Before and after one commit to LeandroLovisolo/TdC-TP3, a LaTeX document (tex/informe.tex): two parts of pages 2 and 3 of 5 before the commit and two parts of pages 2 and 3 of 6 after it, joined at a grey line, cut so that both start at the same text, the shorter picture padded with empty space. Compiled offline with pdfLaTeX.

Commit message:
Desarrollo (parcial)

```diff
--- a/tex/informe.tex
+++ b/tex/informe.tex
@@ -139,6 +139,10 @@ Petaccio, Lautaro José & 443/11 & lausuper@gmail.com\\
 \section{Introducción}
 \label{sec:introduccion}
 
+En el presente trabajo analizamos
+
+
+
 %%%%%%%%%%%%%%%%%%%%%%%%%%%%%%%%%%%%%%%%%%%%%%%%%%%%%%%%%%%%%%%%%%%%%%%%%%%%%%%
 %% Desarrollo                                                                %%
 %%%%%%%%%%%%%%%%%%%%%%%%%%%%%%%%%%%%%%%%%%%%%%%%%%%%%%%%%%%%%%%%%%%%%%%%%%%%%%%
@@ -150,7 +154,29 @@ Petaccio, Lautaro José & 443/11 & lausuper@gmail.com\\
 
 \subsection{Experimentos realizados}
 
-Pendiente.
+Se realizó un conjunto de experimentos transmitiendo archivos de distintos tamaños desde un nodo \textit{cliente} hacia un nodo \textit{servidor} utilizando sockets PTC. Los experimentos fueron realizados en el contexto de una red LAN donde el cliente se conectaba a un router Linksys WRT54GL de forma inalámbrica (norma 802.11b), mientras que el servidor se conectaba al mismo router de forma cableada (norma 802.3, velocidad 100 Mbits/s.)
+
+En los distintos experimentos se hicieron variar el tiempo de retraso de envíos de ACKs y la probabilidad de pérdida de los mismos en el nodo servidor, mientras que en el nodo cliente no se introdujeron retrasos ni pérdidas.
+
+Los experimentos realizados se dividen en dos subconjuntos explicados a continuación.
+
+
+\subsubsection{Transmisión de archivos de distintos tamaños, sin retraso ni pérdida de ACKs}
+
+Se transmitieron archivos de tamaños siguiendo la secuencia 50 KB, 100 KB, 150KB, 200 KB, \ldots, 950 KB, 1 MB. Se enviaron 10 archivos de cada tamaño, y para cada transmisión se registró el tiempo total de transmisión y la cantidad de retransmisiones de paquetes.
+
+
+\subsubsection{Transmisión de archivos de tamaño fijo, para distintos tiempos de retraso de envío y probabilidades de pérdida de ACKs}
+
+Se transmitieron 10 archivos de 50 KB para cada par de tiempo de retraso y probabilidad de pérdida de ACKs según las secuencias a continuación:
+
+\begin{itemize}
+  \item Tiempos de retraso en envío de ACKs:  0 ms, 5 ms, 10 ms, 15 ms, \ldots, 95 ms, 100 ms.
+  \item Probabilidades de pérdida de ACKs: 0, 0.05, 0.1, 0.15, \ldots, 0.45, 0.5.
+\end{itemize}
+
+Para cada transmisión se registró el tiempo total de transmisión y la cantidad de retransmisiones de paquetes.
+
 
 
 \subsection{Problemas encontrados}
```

──────

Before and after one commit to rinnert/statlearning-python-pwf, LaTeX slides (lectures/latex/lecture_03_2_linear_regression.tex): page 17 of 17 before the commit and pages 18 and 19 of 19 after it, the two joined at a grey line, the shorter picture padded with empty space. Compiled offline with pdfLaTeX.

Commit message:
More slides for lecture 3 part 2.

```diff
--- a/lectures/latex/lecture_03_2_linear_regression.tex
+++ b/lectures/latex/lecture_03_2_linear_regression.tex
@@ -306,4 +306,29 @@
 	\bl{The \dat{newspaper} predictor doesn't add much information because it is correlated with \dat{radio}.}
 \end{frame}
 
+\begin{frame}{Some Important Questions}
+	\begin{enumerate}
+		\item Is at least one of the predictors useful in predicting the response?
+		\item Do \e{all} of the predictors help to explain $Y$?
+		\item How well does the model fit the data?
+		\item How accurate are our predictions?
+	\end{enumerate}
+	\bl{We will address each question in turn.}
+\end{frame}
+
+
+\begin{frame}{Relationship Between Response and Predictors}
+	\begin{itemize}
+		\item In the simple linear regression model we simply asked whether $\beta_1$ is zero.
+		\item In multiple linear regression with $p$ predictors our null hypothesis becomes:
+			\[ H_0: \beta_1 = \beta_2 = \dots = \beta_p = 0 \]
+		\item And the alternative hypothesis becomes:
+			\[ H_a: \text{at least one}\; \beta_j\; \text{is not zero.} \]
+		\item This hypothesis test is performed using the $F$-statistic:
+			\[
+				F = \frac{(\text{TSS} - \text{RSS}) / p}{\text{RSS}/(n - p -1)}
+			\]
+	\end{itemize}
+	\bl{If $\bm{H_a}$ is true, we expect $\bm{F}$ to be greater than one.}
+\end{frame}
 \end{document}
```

──────

- _The task_
Bring together every line in the entries that holds the string "Compiled".

- _Task result_
Before and after one commit to LeandroLovisolo/TdC-TP3, a LaTeX document (tex/informe.tex): two parts of pages 2 and 3 of 5 before the commit and two parts of pages 2 and 3 of 6 after it, joined at a grey line, cut so that both start at the same text, the shorter picture padded with empty space. Compiled offline with pdfLaTeX.
Before and after one commit to rinnert/statlearning-python-pwf, LaTeX slides (lectures/latex/lecture_03_2_linear_regression.tex): page 17 of 17 before the commit and pages 18 and 19 of 19 after it, the two joined at a grey line, the shorter picture padded with empty space. Compiled offline with pdfLaTeX.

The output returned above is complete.